REQUIRED ACTION — Say how many of the lines below include the word "mxGraphModel". Only the number should be given.

RECORDS SUPPLIED —

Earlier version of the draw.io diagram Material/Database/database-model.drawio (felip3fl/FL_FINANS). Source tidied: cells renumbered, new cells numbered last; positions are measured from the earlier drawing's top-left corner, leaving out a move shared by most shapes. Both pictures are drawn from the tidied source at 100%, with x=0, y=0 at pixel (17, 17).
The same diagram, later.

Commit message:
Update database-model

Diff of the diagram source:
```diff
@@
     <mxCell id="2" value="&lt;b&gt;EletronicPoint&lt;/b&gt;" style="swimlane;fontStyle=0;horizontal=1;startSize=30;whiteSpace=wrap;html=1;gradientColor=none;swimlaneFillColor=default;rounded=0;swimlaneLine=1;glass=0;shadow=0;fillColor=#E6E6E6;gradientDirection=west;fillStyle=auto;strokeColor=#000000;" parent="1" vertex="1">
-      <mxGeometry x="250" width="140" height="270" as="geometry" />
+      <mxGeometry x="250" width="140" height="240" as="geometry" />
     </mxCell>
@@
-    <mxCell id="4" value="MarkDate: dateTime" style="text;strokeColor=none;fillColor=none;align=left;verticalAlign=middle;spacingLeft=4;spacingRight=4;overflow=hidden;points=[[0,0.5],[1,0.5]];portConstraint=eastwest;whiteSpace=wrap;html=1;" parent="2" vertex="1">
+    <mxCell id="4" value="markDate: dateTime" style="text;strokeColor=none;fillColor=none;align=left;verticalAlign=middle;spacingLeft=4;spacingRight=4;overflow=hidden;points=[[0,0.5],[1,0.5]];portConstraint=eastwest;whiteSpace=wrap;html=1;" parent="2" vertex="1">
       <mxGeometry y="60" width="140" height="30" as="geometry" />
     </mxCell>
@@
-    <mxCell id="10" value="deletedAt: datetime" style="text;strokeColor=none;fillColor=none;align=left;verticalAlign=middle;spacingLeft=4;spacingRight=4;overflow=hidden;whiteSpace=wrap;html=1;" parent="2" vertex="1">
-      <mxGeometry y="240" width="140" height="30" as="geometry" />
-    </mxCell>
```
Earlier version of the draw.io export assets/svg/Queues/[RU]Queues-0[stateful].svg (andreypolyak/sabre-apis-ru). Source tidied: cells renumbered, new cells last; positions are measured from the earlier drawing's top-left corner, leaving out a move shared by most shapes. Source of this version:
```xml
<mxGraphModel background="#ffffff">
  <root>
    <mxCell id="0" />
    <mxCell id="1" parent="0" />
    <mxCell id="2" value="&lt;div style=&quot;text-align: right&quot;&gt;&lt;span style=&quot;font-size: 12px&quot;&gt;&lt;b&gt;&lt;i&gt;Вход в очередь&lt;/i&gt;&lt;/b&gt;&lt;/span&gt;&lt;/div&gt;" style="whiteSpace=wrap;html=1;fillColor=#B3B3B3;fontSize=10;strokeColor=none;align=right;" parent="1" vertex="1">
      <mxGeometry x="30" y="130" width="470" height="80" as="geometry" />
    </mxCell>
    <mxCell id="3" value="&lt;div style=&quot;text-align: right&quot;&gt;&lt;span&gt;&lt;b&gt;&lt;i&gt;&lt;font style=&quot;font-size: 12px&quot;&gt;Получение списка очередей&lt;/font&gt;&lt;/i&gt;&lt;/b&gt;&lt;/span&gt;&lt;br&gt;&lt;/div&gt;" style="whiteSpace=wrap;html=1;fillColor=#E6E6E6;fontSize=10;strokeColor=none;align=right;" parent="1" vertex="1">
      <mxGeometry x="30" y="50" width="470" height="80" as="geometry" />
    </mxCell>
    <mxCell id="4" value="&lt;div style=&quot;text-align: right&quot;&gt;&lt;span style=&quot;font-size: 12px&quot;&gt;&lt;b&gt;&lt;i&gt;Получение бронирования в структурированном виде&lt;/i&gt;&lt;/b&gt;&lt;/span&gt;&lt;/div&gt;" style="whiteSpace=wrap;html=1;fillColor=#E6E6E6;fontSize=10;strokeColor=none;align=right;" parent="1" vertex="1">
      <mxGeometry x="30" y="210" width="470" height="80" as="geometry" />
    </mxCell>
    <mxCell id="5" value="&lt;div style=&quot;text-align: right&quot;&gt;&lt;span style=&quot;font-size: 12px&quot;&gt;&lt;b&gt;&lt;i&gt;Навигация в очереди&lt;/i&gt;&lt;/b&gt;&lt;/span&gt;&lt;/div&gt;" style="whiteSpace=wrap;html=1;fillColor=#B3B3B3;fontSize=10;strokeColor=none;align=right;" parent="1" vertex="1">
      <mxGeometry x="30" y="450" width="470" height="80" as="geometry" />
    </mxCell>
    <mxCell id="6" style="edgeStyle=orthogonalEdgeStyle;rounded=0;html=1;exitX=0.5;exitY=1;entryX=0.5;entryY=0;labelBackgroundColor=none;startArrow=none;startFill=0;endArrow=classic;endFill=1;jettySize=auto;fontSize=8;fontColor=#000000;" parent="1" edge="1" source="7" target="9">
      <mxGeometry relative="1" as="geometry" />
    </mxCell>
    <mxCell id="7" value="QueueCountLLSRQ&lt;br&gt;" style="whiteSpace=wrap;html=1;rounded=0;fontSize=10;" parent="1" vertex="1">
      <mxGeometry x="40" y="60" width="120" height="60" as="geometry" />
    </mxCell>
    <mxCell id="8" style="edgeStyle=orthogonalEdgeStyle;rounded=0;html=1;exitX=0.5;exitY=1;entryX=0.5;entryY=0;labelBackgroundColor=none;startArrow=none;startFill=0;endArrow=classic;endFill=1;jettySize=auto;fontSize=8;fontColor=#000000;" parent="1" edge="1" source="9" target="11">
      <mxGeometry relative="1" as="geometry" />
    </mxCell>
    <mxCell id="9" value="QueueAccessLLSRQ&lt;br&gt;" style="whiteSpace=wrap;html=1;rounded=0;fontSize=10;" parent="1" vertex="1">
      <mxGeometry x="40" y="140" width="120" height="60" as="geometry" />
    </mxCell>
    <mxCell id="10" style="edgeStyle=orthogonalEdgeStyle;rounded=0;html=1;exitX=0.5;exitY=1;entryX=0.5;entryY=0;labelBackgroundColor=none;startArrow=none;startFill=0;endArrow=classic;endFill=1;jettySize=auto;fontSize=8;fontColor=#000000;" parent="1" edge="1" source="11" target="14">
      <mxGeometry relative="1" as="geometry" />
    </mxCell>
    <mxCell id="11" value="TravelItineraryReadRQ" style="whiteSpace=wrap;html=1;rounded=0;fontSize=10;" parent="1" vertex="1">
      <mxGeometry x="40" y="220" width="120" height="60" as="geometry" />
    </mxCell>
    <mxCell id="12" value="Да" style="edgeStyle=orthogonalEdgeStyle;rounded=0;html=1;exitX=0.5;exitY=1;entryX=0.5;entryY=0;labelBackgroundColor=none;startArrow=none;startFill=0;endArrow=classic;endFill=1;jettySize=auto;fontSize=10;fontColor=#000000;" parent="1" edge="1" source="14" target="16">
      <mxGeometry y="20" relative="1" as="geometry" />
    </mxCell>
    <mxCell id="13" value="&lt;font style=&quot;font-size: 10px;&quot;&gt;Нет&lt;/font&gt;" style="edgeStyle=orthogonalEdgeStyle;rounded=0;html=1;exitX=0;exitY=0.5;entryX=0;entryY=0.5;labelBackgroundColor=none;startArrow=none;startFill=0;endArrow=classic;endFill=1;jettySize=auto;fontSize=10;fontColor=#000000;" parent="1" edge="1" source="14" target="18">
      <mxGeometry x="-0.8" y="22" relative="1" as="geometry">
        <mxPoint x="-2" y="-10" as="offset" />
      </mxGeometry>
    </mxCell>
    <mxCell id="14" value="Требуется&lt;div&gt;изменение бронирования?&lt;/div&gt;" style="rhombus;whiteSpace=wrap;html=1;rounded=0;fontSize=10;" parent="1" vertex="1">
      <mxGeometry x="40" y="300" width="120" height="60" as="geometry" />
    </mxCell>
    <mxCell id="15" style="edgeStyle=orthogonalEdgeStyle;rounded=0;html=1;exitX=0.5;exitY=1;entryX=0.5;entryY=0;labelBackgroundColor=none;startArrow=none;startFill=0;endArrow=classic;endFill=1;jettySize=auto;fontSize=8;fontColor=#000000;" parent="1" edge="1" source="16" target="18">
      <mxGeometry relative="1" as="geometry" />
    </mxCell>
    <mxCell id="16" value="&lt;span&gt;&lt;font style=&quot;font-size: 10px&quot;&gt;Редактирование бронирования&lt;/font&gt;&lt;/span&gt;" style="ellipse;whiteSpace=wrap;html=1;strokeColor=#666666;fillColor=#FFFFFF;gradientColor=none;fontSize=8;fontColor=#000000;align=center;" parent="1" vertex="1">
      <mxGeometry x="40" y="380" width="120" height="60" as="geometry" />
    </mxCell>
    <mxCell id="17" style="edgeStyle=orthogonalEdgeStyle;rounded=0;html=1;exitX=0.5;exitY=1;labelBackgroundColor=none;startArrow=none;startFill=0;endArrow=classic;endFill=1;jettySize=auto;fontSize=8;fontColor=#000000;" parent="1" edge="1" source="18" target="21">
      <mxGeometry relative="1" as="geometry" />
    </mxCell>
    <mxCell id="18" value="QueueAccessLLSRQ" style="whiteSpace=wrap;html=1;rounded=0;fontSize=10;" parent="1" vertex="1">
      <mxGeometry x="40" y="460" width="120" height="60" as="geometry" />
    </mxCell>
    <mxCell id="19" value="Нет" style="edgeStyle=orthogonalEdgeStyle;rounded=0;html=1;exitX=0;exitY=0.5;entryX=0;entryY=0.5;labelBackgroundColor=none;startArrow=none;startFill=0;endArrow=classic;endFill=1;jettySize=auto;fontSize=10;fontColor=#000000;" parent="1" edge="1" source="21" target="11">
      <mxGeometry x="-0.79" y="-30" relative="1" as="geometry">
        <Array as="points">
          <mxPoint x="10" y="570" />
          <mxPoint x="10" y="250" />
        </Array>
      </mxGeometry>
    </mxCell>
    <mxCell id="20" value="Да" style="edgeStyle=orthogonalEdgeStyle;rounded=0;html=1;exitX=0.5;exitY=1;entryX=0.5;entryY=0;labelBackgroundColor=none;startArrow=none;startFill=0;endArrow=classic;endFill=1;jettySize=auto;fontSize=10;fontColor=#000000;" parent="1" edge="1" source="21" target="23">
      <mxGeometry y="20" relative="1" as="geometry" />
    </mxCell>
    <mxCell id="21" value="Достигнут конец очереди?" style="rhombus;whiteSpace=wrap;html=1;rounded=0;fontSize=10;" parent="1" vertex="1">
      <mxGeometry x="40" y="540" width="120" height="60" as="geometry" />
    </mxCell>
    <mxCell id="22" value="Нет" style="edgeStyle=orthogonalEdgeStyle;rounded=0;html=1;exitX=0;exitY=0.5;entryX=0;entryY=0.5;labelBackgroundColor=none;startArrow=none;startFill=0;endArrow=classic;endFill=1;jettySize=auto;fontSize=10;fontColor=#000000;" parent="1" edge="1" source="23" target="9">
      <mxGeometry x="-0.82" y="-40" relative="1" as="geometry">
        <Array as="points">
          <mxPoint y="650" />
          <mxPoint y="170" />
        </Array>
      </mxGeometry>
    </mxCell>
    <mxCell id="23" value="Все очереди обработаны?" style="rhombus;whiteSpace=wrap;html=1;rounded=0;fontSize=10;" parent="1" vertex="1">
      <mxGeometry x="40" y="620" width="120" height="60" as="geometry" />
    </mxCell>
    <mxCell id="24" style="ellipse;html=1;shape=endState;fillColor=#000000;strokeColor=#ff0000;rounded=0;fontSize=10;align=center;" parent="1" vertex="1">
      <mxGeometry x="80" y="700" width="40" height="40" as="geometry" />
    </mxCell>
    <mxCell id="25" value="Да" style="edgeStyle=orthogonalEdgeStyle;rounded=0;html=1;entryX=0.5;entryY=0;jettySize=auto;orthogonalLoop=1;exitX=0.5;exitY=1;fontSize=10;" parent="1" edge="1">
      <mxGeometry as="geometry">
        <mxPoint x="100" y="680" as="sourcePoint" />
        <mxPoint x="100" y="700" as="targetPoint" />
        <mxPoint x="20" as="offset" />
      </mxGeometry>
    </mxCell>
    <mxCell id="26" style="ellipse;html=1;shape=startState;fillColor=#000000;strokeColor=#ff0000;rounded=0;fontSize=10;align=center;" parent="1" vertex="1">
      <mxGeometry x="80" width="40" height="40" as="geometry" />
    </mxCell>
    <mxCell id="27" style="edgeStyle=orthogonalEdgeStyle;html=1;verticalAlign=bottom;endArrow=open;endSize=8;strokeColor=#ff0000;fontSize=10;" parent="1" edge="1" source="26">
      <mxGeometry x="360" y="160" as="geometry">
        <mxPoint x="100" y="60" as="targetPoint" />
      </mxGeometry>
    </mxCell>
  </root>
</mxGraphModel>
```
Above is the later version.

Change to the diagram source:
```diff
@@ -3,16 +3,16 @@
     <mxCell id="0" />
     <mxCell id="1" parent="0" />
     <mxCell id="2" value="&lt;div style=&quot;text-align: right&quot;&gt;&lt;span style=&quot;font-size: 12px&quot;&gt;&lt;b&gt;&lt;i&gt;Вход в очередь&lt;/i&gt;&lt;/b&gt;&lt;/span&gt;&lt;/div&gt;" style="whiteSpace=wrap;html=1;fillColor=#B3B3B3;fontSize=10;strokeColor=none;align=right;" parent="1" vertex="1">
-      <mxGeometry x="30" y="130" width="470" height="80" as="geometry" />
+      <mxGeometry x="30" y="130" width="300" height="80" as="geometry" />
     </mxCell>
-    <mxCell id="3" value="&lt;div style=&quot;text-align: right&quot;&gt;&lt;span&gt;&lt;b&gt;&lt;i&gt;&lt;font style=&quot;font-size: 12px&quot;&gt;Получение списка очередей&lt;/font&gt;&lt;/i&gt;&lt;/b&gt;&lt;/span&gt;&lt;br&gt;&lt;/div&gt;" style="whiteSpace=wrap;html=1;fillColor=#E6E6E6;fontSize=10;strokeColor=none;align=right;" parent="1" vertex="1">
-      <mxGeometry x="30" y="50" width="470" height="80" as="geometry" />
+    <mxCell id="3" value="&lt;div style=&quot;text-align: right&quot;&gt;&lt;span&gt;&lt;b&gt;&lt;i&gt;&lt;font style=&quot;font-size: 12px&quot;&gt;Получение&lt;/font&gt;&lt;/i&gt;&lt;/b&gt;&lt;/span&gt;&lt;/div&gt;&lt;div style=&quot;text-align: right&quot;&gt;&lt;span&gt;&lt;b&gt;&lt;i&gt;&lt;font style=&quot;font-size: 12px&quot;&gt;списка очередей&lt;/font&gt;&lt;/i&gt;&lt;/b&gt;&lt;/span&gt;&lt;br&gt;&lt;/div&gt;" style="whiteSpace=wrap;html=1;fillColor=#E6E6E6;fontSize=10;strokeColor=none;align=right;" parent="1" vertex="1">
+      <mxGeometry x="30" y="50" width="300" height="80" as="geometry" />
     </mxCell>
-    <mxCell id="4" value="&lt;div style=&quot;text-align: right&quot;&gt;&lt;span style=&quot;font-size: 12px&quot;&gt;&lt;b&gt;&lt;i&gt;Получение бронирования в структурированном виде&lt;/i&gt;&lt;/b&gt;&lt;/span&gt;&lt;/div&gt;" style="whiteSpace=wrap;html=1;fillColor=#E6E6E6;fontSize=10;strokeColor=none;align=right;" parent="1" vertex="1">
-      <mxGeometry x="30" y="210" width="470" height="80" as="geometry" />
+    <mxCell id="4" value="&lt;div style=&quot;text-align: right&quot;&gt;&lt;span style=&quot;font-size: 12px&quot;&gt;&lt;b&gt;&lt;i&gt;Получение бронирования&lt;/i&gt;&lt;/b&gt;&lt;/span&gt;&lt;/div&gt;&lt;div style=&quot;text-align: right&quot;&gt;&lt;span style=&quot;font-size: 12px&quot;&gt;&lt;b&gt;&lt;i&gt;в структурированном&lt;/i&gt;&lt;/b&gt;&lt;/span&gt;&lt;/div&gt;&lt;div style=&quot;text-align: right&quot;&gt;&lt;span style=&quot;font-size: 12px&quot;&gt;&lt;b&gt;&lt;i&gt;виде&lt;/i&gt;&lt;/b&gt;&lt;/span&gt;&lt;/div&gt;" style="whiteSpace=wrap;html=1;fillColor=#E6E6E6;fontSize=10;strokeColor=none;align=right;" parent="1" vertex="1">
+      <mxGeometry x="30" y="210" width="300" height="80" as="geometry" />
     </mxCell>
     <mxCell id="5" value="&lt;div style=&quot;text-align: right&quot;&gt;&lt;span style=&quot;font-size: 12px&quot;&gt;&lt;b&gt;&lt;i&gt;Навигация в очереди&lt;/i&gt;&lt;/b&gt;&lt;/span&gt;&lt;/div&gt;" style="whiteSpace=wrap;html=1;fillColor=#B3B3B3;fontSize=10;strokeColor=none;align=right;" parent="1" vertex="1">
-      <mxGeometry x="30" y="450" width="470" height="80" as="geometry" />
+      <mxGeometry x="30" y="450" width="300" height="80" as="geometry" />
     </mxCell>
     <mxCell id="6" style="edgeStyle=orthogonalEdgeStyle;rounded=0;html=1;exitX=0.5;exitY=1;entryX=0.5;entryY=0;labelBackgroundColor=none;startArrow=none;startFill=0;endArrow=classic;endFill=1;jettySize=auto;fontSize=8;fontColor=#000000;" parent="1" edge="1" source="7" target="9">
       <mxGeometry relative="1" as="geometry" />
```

REPLY TO THE EXERCISE — 2